When I was little, my Dad used to spend many hours upstairs in the attic which he’d converted to a small office. There were two items which used to draw my attention – one was a Hornby train track which he’d set up and the miniature trains would run around the track, stopping at the mini stations. It was great fun and probably inspired more by Ivor the Engine rather than Thomas the Tank Engine ……
Anyhow, the second attraction was that he would convert the attic to a dark room, for processing the negatives from his camera. I remember there being an abundance of different chemicals and a highly complex process which had to be undertaken in aspiring to produce the perfect print. I used to help out and would be in charge of switching on and off the red ‘safelight’ – and watched in awe as the pictures slowly emerged onto the photographic paper. I remember having to ‘hang’ the damp photos up on a small washing line so they could dry. You’ve got to admit, technology has certainly speeded the entire process up these days, but there’s something more authentic and unique when the technique to produce them was so variable and long-winded.
I’ve always enjoyed taking pics but never really put more thought into it. My back-catalogue of pics pre-Canada has largely been dominated by the kids in all manner of British places and undertaking an array of past-times. Interesting for me to look back on and remember the events, but less so for others!
Since arriving in Canada, I’ve found a new sense of inspiration in the natural landscape. I have no photographic technical knowledge whatsoever but can appreciate inspirational shots. I also have a personality trait which lacks patience – so taking pics immediately and ‘in the moment’ is more my style along with devoting total reliance on the sheer brilliance of the automatic camera built into my iPhone.
A friend recently challenged me to post a photograph of nature – online, every day, for 7 days. I wasn’t sure whether I was cut out for the task, but gave it and go, and thought I’d share these with you – along with details of where they were taken……… enjoy 🙂
Day 1: There’s an abundance of red berries as you walk through the River Valley in Edmonton which are striking against the predominantly white snowscape and bare-branched trees. I love the colour contrast and this was taken in the grounds of the Muttart Conservatory – rather like a small ‘Eden’ project here in Edmonton, and definitely worth a visit.
Day 2: There’s a walking trail called the ‘River Loop’ which takes you around Fort Edmonton park. Probably just under 3 miles in length, it’s a popular walking route of mine – fairly flat and easy too, for kids to tramp along. I’ve spotted the occasional coyote along it in the past plus you get to see parts of Fort Edmonton as you walk along. I thought I’d test out a black & white shot …
Day 3: Also taken along the River Valley but looking towards the Fort Edmonton footbridge over the North Saskatchewan River. I’m constantly fascinated that it can freeze completely over …

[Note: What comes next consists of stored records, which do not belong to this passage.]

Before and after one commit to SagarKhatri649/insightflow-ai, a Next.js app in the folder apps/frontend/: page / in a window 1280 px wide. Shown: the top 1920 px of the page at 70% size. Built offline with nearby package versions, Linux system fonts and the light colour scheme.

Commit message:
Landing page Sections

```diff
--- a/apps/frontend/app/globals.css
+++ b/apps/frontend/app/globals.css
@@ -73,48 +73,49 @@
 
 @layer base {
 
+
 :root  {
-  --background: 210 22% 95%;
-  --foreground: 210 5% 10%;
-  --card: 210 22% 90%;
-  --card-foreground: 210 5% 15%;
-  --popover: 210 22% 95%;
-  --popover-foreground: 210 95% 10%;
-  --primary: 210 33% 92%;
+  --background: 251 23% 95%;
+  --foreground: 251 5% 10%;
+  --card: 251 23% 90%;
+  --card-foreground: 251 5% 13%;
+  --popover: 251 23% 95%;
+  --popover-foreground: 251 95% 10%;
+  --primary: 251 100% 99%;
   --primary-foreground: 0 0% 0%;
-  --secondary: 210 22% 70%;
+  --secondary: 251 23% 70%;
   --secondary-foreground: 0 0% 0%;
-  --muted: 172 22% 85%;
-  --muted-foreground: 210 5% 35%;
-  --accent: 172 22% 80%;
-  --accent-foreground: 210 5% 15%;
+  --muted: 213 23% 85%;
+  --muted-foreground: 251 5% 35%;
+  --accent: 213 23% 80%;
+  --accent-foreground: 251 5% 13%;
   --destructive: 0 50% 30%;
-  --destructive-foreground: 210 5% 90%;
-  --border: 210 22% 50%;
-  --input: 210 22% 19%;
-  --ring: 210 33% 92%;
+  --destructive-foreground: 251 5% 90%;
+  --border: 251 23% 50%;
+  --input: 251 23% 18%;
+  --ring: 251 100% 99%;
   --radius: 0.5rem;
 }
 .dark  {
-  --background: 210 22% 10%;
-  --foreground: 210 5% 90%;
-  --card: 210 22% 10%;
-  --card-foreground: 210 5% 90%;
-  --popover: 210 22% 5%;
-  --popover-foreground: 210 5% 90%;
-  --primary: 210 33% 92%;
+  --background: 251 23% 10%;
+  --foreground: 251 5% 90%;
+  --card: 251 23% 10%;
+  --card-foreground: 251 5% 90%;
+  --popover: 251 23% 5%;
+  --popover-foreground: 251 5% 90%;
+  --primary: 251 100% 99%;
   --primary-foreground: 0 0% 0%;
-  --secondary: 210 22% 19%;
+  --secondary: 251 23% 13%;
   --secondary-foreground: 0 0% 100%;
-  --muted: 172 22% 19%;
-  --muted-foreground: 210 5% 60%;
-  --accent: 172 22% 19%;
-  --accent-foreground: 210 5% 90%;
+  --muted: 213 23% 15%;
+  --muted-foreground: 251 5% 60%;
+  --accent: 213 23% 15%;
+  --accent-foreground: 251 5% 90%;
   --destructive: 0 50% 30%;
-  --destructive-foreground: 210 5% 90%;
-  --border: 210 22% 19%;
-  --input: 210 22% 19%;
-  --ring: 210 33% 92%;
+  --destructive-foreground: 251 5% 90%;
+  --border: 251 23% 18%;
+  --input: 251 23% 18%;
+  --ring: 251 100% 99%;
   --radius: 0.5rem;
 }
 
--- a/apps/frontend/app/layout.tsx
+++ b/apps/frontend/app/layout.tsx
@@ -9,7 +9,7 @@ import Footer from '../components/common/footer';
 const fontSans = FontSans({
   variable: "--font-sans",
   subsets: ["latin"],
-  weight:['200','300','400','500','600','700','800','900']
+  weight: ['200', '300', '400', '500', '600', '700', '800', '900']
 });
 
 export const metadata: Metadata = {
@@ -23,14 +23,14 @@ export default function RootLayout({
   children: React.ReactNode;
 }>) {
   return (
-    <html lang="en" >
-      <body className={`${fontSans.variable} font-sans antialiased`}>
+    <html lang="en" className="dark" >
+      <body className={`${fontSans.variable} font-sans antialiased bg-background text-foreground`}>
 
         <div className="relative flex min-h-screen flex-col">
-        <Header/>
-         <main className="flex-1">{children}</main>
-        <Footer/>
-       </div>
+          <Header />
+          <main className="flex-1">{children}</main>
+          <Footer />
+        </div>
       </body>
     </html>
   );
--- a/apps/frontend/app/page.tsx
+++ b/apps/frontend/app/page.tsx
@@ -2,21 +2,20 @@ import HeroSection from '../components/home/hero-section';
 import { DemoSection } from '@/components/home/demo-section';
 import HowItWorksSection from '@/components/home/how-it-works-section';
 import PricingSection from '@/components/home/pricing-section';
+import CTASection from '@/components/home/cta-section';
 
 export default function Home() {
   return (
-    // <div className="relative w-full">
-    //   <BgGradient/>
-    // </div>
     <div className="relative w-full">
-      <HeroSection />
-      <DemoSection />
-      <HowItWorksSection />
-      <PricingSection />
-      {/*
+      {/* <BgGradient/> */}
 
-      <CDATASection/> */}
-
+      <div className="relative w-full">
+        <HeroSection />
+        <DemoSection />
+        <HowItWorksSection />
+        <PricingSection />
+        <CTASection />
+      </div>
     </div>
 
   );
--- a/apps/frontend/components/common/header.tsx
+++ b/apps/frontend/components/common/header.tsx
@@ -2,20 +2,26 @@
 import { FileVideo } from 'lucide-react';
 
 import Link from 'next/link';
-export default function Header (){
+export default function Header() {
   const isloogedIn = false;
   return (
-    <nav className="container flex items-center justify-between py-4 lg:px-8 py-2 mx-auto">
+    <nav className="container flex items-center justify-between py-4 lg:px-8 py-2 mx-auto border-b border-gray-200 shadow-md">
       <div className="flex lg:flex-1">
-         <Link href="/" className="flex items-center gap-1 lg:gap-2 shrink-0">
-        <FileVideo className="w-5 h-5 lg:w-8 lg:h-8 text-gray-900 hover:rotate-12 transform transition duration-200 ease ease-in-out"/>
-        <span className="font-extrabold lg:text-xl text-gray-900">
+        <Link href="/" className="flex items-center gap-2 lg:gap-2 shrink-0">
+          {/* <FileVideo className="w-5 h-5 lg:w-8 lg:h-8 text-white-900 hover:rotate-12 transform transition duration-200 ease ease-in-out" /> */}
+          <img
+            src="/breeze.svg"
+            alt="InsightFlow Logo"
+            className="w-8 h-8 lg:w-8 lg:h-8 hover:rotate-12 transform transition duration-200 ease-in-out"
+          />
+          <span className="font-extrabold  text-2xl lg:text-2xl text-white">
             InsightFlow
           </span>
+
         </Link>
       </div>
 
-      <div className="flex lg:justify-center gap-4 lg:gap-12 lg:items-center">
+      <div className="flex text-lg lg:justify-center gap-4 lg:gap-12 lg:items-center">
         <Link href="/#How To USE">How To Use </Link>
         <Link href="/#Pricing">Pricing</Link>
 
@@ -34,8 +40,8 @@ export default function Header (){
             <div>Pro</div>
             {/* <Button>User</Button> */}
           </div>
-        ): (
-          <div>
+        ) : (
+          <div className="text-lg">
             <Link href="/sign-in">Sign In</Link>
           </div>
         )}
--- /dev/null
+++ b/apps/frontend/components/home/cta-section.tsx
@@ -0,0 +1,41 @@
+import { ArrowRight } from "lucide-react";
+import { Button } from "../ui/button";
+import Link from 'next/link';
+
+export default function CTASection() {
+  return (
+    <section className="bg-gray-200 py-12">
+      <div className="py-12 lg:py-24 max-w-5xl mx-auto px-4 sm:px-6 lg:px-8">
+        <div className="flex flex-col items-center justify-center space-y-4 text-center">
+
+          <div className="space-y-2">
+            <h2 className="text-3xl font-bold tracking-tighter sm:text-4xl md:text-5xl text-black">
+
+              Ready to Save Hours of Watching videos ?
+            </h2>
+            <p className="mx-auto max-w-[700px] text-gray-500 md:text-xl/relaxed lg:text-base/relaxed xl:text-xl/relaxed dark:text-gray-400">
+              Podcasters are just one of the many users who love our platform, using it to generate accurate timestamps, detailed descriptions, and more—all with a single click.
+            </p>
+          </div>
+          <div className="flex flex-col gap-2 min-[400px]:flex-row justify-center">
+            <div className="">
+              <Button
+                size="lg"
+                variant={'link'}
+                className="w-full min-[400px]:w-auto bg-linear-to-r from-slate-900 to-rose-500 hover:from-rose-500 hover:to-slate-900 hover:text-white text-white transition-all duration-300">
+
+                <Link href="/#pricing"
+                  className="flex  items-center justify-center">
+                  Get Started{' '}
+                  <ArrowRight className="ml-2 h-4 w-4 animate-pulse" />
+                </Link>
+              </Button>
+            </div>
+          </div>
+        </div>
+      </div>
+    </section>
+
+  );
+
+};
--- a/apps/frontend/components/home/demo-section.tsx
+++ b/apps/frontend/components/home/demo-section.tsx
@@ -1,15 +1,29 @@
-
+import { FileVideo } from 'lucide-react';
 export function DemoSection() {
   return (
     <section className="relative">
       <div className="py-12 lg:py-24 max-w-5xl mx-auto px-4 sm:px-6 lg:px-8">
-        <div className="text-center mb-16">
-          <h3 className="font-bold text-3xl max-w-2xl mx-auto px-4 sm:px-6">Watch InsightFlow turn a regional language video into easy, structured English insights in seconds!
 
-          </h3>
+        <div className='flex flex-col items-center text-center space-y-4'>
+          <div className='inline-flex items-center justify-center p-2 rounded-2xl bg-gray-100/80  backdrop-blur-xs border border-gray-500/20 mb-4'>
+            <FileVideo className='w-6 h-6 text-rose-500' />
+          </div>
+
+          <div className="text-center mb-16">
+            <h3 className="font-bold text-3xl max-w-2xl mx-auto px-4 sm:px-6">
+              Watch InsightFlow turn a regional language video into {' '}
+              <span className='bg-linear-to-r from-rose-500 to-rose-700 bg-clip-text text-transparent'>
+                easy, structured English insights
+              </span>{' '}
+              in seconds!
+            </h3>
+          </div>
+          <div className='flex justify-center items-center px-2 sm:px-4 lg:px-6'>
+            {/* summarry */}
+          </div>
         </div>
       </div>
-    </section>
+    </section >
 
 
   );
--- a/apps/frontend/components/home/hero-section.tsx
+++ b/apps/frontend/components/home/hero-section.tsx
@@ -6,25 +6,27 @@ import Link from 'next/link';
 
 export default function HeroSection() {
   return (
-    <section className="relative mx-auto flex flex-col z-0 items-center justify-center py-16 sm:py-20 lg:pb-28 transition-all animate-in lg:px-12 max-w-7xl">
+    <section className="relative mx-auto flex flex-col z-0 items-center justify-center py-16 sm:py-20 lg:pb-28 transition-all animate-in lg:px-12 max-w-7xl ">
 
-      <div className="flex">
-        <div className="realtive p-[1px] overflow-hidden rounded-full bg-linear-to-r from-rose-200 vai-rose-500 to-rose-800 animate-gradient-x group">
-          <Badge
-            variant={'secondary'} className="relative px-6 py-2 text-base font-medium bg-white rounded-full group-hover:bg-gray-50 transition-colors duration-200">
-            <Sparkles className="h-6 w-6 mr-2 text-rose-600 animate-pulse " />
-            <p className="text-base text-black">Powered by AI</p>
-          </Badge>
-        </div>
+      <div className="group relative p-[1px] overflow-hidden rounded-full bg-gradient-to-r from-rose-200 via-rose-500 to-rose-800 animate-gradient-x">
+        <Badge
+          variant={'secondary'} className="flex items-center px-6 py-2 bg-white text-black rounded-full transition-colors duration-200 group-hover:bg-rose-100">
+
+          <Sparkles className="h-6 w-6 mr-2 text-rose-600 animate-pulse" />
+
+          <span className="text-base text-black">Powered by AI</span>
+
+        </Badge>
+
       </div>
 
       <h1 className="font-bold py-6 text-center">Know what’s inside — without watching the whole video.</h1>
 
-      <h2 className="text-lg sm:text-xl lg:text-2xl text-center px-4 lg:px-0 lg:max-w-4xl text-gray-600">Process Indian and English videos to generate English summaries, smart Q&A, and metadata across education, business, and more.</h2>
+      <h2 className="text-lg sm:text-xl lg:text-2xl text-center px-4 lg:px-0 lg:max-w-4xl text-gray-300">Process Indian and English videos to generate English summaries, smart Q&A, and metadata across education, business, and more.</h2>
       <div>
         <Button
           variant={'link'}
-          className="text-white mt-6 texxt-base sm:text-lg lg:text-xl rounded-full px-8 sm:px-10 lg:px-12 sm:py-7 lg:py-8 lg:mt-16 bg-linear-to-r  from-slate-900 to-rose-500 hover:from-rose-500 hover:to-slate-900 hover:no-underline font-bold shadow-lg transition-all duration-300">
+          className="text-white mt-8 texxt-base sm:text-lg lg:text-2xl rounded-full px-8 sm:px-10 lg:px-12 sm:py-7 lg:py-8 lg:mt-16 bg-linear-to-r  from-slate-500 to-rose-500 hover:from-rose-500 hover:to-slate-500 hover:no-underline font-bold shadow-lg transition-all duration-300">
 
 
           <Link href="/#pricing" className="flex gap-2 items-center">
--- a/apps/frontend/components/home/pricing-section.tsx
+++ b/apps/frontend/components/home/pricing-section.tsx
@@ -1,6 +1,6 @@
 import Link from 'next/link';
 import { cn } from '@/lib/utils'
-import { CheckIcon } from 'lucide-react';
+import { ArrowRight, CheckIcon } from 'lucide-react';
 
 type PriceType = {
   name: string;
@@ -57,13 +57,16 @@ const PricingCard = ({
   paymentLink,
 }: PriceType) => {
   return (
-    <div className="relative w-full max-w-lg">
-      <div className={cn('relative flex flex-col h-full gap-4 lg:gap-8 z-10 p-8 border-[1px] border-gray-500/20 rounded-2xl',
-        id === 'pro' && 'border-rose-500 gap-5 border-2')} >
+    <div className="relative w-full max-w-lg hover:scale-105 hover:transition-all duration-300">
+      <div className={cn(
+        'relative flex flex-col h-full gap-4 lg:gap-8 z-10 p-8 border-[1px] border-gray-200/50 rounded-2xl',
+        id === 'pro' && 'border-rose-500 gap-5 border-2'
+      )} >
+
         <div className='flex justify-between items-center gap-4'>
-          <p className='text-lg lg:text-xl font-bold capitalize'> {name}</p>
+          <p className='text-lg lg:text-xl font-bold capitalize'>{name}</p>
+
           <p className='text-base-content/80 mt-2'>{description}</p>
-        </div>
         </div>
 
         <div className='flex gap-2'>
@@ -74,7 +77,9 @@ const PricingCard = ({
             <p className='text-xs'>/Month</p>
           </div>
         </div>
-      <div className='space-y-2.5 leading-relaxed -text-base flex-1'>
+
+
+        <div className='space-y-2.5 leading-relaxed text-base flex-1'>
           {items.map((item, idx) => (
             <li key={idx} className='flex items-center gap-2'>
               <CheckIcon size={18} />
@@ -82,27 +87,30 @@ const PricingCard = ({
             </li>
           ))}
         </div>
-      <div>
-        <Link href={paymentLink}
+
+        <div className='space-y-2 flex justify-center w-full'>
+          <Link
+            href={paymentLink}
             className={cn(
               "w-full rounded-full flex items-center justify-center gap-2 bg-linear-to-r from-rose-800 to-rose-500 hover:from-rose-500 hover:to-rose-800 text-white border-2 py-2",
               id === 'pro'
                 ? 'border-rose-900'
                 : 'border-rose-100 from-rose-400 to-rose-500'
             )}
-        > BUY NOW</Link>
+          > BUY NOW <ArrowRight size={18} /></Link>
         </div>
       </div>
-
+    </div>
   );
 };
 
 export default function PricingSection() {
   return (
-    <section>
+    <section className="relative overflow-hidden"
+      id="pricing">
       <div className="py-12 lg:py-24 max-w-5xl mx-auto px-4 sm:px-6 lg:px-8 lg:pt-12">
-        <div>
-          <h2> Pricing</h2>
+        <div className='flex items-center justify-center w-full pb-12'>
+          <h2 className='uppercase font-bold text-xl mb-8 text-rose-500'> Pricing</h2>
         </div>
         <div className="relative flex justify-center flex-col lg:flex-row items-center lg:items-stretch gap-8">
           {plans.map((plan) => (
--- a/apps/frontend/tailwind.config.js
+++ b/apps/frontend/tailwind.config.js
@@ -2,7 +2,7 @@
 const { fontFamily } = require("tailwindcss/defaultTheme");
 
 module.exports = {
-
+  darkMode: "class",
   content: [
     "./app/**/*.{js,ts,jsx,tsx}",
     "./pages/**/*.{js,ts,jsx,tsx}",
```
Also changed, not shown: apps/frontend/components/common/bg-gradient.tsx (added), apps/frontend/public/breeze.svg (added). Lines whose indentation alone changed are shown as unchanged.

Day 4: Autumn (or ‘Fall’ as it’s referred to over here), is my favourite season by far for the abundance of colours which are simply stunning. This next shot I took back in September walking along the Whitemud Park North trail. We visited ‘New England’ in the Fall several years ago and I think this is equally as spectacular in colour with the ranges of yellows, oranges and reds set against the crystal clear blue sky. Life can’t get much better than this surely?
Day 5: There are plenty of bridges cutting across the North Saskatchewan River, all of which are subtly different in style. I’ve taken lots of pics of many of these, but this next one was a footbridge across a river estuary leading into the North Saskatchewan. I love the angles and shadows – and whilst this was taken mid-day in Winter, it has something compelling about it.
Day 6: One of our favourite places we’ve visited whilst being in Canada is Canmore, just south of Banff in the Canadian Rockies. Along with being home to the Grizzly Paw Brewing Company (highly recommended for any beer-lovers out there), it also has stunning scenery. This pic I took on a weekend trip when my parents visited last Summer, on a walk up to Spray Lakes just past the Canmore Nordic Centre. It was particularly notable, as we were obliged to carry bear spray with us and the kids were constantly wondering whether they would out-run grandma should one appear.
Day 7: My final submission. Taken last Spring, this is Lac Beauvert just outside the Jasper Park Lodge in Jasper. I can’t begin to describe how peaceful and serene the place is, and the mirror-image reflections in the water, with the turquoise colours and typically blue skies, are staggeringly beautiful.
Nature at it’s best. It just goes to show, that as with most things in life, it’s worth taking a shot …. 🙂